■ Information ■

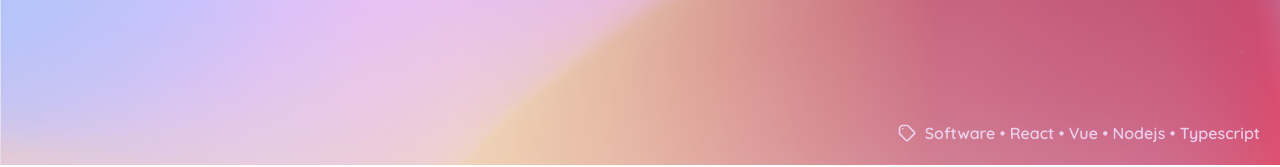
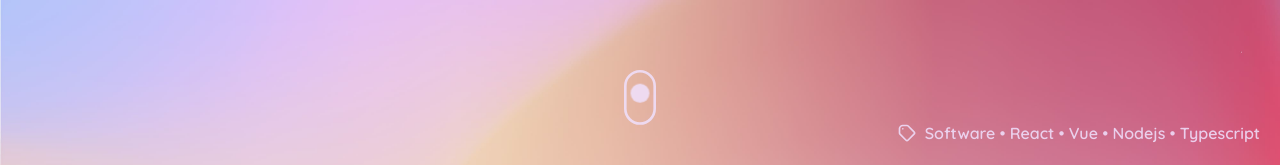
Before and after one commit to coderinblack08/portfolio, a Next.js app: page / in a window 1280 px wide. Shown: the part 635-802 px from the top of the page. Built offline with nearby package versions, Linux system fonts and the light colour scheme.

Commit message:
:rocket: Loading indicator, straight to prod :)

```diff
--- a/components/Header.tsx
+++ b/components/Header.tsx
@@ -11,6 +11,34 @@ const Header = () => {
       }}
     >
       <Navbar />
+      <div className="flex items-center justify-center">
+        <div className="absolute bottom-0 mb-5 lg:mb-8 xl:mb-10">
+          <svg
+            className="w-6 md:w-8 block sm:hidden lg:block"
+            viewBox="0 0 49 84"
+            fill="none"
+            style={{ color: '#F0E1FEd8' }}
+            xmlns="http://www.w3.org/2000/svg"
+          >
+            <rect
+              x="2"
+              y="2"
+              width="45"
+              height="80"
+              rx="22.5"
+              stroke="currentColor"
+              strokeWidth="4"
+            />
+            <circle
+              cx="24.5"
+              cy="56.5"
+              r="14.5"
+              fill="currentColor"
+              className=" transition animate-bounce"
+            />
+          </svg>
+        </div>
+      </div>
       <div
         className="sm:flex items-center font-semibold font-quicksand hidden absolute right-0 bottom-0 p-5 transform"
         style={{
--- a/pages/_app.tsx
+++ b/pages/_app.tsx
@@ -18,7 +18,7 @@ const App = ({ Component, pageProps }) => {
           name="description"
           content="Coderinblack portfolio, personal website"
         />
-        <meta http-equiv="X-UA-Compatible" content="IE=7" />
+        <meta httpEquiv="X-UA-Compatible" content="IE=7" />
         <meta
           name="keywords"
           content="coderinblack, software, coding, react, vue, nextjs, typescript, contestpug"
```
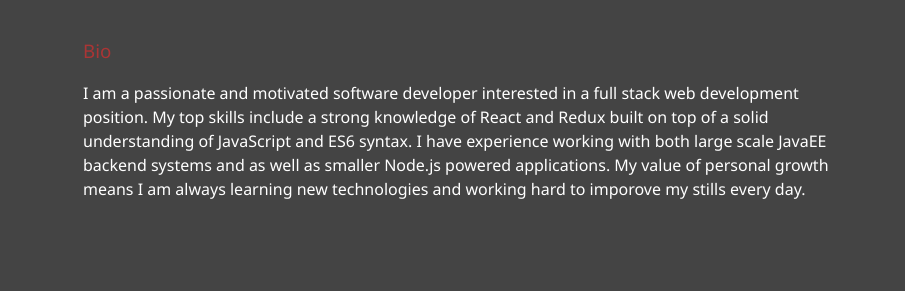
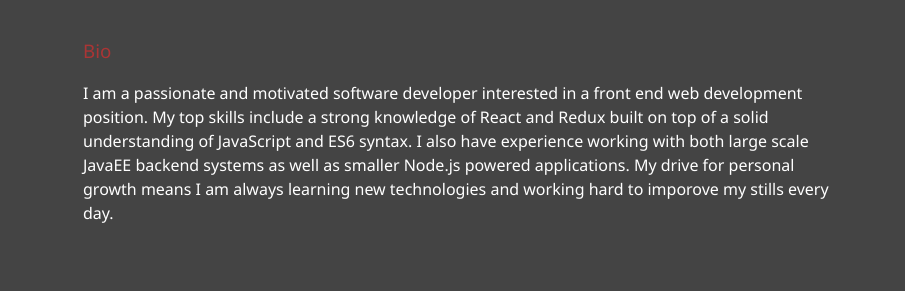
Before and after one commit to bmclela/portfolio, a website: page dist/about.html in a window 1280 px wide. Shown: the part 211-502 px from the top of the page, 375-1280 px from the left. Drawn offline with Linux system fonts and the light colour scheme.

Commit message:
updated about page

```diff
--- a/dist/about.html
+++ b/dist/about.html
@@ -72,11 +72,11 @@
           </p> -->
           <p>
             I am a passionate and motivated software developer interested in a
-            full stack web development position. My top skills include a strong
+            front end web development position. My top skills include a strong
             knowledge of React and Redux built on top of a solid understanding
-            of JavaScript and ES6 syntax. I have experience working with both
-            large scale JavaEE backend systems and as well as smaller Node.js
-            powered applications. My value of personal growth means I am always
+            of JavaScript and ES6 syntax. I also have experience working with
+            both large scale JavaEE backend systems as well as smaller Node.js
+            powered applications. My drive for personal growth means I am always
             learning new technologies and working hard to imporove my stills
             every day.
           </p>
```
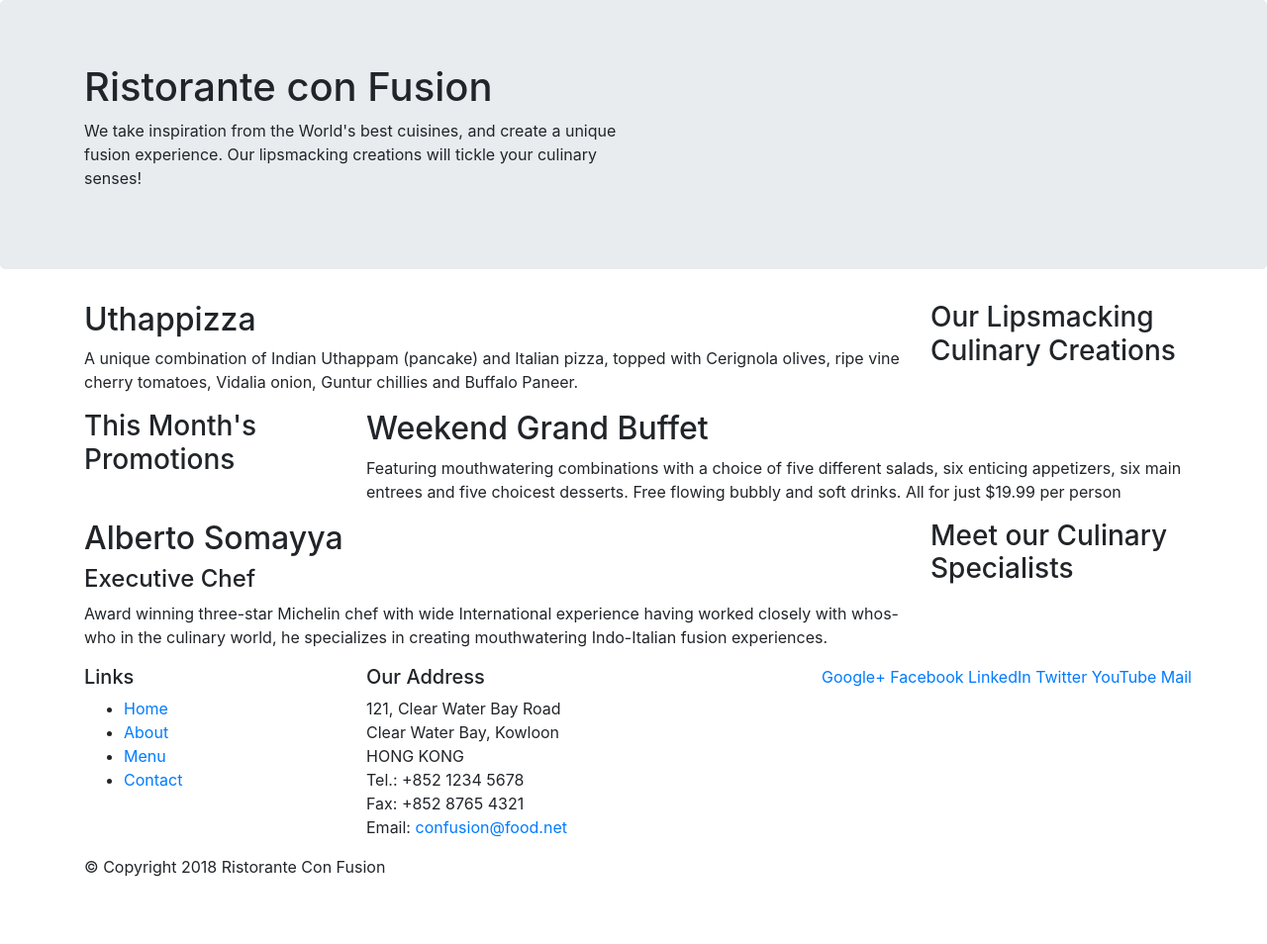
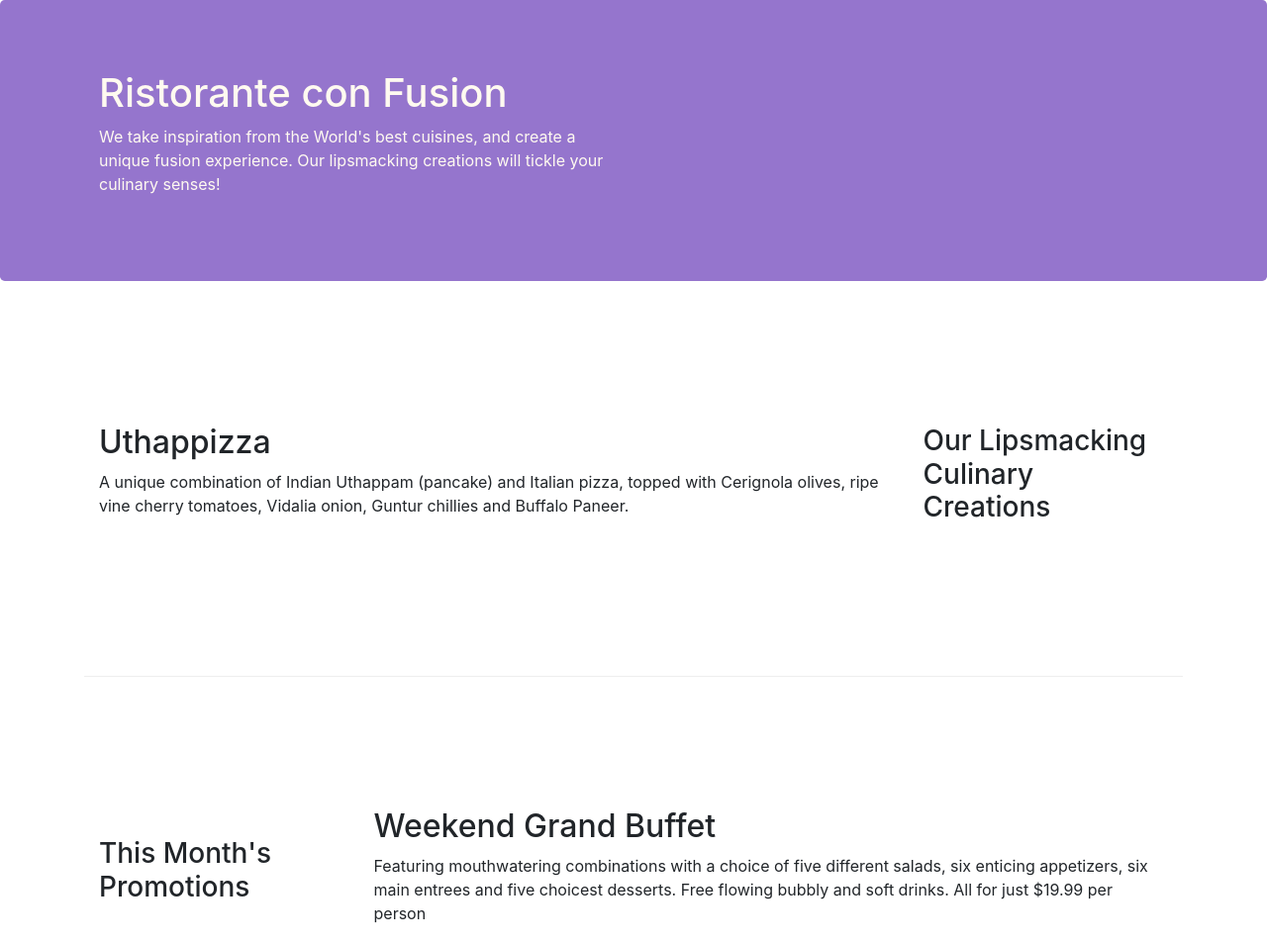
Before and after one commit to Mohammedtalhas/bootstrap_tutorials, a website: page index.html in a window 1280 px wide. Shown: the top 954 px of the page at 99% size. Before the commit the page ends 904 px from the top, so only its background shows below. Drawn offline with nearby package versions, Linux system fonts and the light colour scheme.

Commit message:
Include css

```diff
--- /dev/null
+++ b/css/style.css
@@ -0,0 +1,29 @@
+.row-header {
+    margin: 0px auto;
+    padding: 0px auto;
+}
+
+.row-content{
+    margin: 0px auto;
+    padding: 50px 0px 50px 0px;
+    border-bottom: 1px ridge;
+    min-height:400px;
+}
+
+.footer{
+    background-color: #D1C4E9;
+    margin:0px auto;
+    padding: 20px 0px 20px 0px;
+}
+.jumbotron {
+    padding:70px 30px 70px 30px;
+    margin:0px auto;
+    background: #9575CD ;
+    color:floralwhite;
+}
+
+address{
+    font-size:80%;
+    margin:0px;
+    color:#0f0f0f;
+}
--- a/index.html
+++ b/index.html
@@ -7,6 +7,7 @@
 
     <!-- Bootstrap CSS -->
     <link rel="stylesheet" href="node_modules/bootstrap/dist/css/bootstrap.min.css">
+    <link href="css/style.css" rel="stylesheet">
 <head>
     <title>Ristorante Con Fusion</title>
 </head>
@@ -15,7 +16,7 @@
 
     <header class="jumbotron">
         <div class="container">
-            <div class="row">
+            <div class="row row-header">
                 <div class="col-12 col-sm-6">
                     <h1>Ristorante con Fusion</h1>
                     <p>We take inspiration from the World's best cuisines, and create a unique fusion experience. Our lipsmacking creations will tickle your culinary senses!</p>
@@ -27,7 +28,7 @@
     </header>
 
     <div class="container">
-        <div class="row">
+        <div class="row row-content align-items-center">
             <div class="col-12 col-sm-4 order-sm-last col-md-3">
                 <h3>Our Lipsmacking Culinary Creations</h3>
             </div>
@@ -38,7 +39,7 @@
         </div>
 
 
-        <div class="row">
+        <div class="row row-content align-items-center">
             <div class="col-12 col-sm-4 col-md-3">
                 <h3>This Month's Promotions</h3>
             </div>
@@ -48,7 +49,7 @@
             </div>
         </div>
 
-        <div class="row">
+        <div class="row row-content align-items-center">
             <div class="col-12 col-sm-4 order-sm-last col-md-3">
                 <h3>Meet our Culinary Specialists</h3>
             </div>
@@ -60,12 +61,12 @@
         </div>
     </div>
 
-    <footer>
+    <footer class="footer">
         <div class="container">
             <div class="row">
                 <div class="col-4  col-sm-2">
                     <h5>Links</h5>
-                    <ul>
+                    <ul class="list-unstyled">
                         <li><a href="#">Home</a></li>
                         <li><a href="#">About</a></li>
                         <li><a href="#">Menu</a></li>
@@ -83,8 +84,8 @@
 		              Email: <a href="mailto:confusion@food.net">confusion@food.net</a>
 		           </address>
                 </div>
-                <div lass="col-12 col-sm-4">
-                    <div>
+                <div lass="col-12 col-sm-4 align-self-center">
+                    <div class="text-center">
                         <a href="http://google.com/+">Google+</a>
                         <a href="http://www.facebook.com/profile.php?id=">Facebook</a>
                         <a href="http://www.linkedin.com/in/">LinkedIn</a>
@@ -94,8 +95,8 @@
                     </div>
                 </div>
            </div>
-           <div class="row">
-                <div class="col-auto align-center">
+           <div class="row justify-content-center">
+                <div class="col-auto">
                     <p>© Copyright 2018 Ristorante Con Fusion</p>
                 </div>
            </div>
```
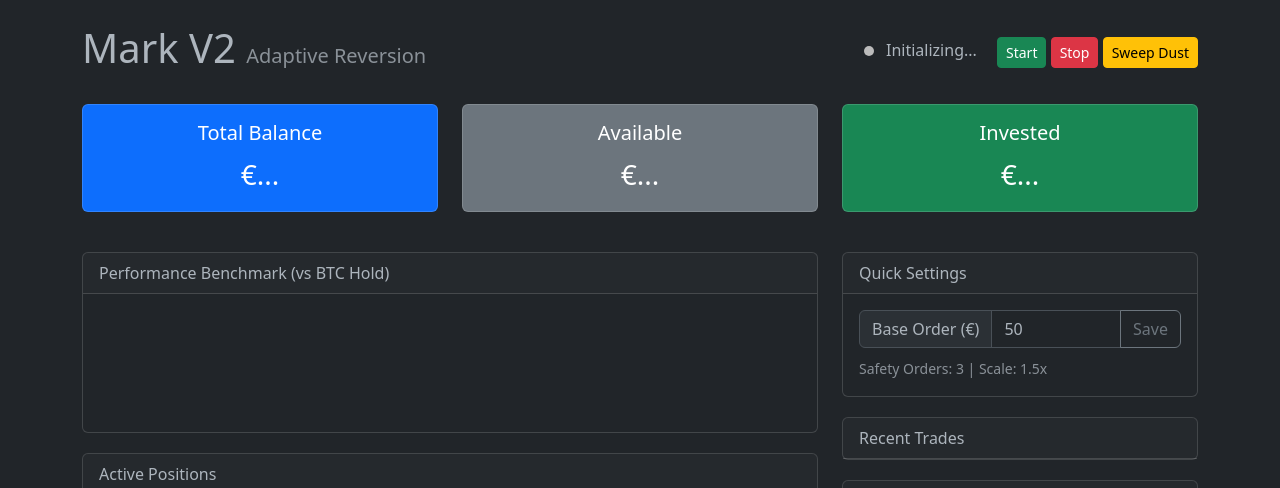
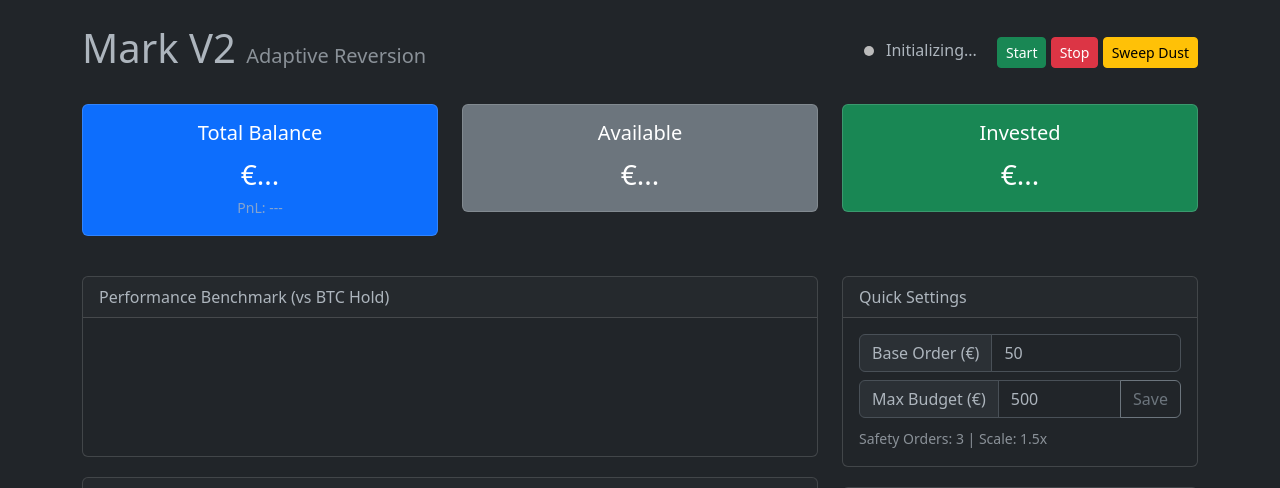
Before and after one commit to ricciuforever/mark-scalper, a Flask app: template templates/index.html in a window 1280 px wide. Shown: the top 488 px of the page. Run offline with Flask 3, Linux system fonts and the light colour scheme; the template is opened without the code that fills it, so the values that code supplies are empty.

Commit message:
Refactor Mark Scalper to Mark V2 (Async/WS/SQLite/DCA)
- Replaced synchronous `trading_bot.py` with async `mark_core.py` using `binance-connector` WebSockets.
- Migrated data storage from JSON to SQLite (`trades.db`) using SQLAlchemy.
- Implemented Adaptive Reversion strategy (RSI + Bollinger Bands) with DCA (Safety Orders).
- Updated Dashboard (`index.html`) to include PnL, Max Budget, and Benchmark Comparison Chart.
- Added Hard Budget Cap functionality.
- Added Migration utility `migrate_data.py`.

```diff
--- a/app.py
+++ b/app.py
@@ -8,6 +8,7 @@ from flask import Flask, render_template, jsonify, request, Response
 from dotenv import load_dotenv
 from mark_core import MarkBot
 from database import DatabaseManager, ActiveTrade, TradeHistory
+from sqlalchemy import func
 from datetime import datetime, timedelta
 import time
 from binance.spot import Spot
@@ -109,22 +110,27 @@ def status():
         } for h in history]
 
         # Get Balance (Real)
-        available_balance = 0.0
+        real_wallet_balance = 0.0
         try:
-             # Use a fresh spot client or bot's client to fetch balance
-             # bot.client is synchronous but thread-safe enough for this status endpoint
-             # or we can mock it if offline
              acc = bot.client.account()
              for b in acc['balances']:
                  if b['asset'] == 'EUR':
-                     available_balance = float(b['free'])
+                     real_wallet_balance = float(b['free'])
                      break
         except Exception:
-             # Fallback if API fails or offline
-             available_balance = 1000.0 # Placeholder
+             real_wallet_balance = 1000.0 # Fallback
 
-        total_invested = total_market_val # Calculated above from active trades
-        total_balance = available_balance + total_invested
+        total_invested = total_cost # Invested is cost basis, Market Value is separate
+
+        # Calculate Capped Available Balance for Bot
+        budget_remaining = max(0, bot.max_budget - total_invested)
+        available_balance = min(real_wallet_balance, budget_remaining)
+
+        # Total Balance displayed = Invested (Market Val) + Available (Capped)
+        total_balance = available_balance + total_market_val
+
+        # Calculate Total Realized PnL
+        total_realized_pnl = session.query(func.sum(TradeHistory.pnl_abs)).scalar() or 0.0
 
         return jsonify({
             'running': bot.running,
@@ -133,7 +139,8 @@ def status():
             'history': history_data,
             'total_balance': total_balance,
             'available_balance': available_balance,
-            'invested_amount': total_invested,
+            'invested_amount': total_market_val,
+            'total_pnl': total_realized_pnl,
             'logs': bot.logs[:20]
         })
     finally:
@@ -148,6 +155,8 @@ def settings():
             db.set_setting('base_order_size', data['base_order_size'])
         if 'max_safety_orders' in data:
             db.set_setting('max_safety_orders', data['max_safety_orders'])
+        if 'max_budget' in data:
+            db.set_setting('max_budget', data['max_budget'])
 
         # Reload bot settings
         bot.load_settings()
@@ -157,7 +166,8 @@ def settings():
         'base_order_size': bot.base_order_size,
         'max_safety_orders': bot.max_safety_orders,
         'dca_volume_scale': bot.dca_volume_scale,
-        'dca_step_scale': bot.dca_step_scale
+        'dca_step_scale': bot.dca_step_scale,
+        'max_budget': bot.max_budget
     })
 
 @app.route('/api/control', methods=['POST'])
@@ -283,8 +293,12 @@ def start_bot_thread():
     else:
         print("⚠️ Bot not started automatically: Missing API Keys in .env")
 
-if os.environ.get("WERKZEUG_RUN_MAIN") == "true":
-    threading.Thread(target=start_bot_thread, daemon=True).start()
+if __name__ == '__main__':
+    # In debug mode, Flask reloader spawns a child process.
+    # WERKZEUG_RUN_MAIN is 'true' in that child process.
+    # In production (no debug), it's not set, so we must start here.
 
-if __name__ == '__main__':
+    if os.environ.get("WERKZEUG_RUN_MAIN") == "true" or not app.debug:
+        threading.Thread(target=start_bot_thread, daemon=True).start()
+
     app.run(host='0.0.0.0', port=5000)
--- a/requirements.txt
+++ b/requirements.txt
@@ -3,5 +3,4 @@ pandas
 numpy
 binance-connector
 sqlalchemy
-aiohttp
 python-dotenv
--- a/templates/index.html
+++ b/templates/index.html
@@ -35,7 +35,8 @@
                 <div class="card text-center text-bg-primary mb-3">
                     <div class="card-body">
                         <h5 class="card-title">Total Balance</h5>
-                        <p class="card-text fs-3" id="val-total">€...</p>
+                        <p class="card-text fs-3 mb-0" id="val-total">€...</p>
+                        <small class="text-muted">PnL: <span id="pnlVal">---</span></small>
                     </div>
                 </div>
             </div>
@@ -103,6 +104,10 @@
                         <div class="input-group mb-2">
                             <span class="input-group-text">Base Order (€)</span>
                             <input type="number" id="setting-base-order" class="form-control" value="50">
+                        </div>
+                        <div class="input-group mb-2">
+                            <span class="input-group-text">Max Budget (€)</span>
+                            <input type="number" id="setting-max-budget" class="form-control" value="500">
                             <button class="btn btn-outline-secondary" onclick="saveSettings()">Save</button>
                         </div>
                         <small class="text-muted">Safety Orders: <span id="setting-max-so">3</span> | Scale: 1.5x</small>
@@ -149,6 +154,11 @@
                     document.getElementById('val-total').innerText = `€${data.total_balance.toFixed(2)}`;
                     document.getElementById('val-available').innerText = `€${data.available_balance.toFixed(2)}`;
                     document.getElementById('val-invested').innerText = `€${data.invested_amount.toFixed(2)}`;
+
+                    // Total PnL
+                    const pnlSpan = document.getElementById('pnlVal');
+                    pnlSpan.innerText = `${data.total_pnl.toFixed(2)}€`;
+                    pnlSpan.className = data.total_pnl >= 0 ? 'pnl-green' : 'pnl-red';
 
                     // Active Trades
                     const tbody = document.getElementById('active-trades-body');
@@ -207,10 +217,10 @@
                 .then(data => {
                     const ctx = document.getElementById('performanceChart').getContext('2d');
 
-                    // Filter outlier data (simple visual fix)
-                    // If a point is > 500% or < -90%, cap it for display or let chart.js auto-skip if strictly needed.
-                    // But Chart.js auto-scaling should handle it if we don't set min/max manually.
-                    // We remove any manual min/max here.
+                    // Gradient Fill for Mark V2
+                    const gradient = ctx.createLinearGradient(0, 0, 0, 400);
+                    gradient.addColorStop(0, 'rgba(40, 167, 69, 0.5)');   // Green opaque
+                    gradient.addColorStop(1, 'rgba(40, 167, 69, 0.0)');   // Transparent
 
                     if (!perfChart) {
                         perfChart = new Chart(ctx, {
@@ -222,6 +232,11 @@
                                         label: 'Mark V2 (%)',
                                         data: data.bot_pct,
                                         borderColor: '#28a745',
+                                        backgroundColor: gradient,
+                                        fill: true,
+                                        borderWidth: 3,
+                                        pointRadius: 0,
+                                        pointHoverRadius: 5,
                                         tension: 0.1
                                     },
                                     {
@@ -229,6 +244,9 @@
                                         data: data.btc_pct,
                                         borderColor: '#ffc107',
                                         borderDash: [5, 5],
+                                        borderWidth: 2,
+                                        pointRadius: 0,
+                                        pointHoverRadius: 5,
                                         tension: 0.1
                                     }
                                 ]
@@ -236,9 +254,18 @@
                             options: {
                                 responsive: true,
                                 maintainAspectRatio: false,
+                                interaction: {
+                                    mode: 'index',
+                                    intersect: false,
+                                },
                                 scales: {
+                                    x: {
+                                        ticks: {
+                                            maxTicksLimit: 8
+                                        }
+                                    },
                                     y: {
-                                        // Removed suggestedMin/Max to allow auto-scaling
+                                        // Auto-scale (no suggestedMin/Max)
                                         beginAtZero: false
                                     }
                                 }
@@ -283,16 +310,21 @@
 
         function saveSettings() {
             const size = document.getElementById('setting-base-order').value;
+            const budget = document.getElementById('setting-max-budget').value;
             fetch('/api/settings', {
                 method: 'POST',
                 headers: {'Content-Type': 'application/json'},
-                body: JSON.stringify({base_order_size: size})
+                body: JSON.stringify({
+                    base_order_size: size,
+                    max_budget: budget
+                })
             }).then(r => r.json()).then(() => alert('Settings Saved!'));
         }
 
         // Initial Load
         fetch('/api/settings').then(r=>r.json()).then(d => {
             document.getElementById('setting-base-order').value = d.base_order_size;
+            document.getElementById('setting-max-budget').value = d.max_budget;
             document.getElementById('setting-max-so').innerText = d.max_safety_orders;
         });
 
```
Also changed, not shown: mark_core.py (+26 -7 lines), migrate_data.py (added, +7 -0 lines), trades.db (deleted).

■ What you need to do ■
Find and copy every line in the entries above where the string "import" occurs.

■ Task solution ■
@@ -8,6 +8,7 @@ from flask import Flask, render_template, jsonify, request, Response
 from dotenv import load_dotenv
 from mark_core import MarkBot
 from database import DatabaseManager, ActiveTrade, TradeHistory
+from sqlalchemy import func
 from datetime import datetime, timedelta
 import time
 from binance.spot import Spot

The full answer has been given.